Is there anything that you particularly like or dislike?

I like creativity, I like to see original things and originality, whether that's a new and original challenge level or whether it's an interesting piece of art. My favourite artists - Giger and Dali for example are both incredibly original and different. I like people that have had the guts and beliefs to do something different with their lives and not waste their time in a dead end job in a rat race.

What do I dislike? My job for one thing. To me it's always been a bit of a secondary thing anyway. For those who know me, and probably noone reading this will, I've always been a bit different. Long hair, biker, heavy rock. I listen to Slayer and ride an 1100cc bike. Perhaps not your picture of who I am!

What's your favourite sport?

Actually I hate sport. A better question would be 'what is my most disliked sport?' to which the answer would be football (soccer to you Americans....). I really do not see why so many people get so worked up about sport, it holds no interest for me whatsoever. I like to see a good competition between good players but I can as happily watch the WWE wrestlers which is 95% fake (not so different to some of the football players rolling about on the pitch crying like babies, i.e. fake).

Thanks to quangntenemy for helping with some of the interview questions.

Tuesday, May 27, 2008

Is Rankk profitable?

Recently, the subject of "profitability" came up over a chat between mithmith and me. mithmith thought that Rankk was profitable to the tune of USD 100 Adsense revenue per month and therefore quite "rewarding".

Wow, if only that were true!

First, let me stress that the idea of "making money" wasn't our motivation for Rankk right from the start. We were looking for a bit of fun, excitement and learning. So far, those elements are there and therefore we're quite happy and motivated to keep it going.

Having said that, we would of course be happier and more excited if Rankk were able to generate some form of revenue.

To date, we have spent a total of S$520 for Rankk's hosting and domain name.

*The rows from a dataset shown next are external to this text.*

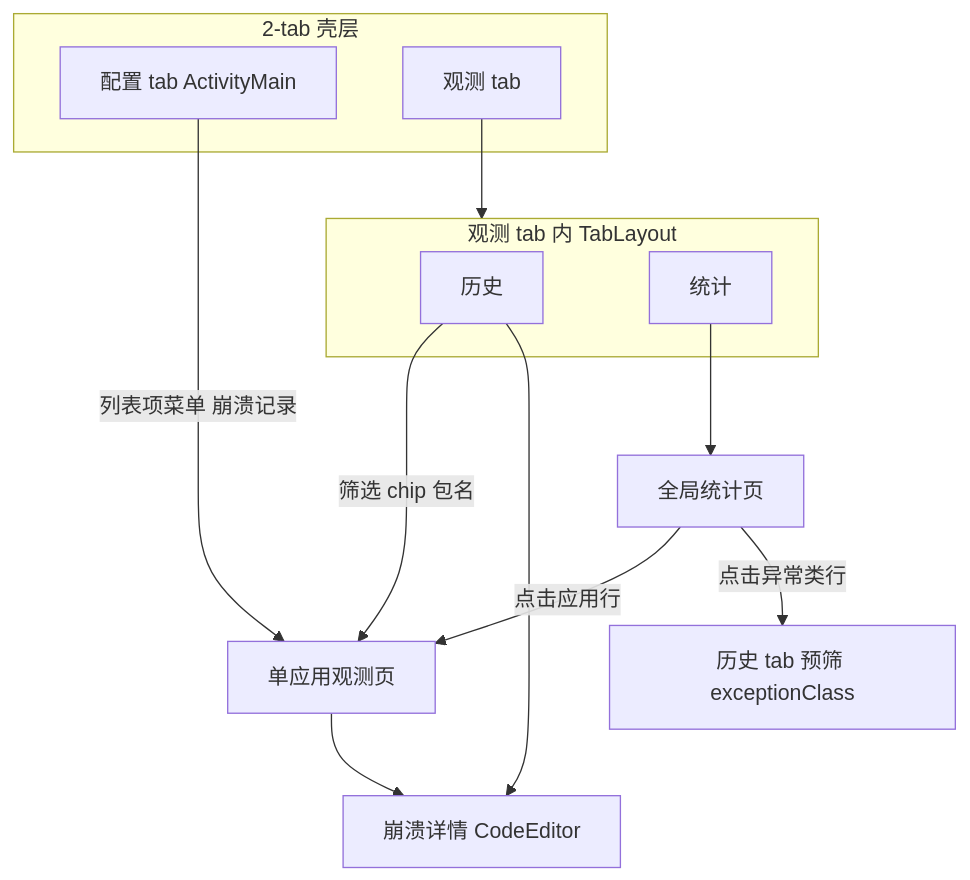
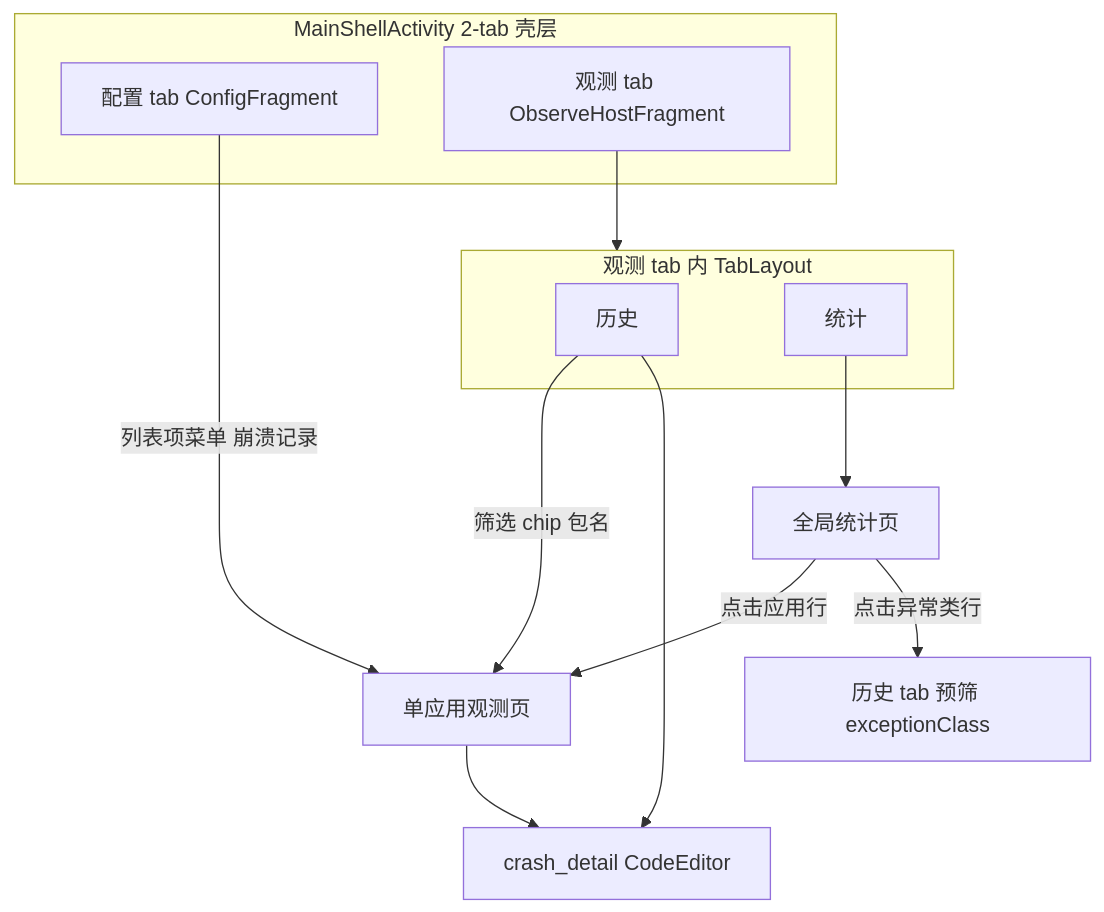
Before and after one commit to TIIEHenry/CrashCenter: the diagram in docs/architecture/crash-stats-ui.md, drawn with Mermaid. The commit also changed other lines of this file and 33 other files, not shown here.

First line of the commit message:
docs: Phase 3/4 UI shell, managed apps, crash observability architecture

````diff
--- a/docs/architecture/crash-stats-ui.md
+++ b/docs/architecture/crash-stats-ui.md
@@ -32,19 +45,19 @@
 ```mermaid
 flowchart TB
-    subgraph shell [2-tab 壳层]
-        Config[配置 tab ActivityMain]
-        Obs[观测 tab]
+    subgraph shell [MainShellActivity 2-tab 壳层]
+        Config[配置 tab ConfigFragment]
+        Obs[观测 tab ObserveHostFragment]
     end
     subgraph obs_inner [观测 tab 内 TabLayout]
         Hist[历史]
         Stats[统计]
     end
     Obs --> obs_inner
     Stats --> GlobalStats[全局统计页]
     GlobalStats -->|点击应用行| PerApp[单应用观测页]
     Config -->|列表项菜单 崩溃记录| PerApp
     Hist -->|筛选 chip 包名| PerApp
-    PerApp --> Detail[崩溃详情 CodeEditor]
+    PerApp --> Detail[crash_detail CodeEditor]
     Hist --> Detail
     GlobalStats -->|点击异常类行| HistFiltered[历史 tab 预筛 exceptionClass]
 ```
````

The current hosting plan and domain name will run till 16 April 2010, which means from now till then, we don't expect to be spending any more money on the site.

And as far as "revenues" go, we've collected a total of S$194 from the donations and Google ads:

Donations: USD 97.09 (S$132.311)
Google ads: approx S$62

So Rankk isn't profitable, in case you're curious :P In fact, we're incurring a deficit of S$328.

Friday, May 9, 2008

Will Rankk explode?

Recently, ozehka asked about what we plan to do so that Rankk will not "explode" because of too many challenges.

The timing of the question could not have been more apt, because I have been thinking about that too.

First of all, we need to answer the questions whether we plan to keep on adding new challenges and whether there's a maximum number we're targetting at.

I haven't discussed these with Bio so the views expressed here are my own.

Yes, we plan to keep on adding new challenges. We have not set a maximum number of challenges and we don't intend to do so.

So it's quite conceivable that in time, Rankk will grow quite monstrous with very many challenges. Will it crumple under its very own weight?

Here are some potential problems:

1) New comers may get discouraged or overwhelmed by the sheer size, even before they start.

2) With no end-point in sight, players may lose the momentum eventually, no matter how determined they were at the beginning.

3) It becomes harder to keep track of challenges so some ideas may inevitably be duplicated.

So what are our plans to ensure that the size won't become a burden to Rankk?

Firstly, we'll be careful not to pursue a numbers' game. This means we'll need to be selective about new challenge ideas that are proposed, and only add those that are good and relevant to the site.

Secondly, we may need to modify the challenge listing to display only a default number of challenges so as not to "frighten off" new comers. Or we may introduce categories to the challenges and let players select what categories of challenges to display.

Thirdly, at some point in time we'll need to audit the challenges and get rid of those that are "insane" or grossly unpopular.

Finally, we will need to constantly make improvements and introduce new features to keep the site relevant.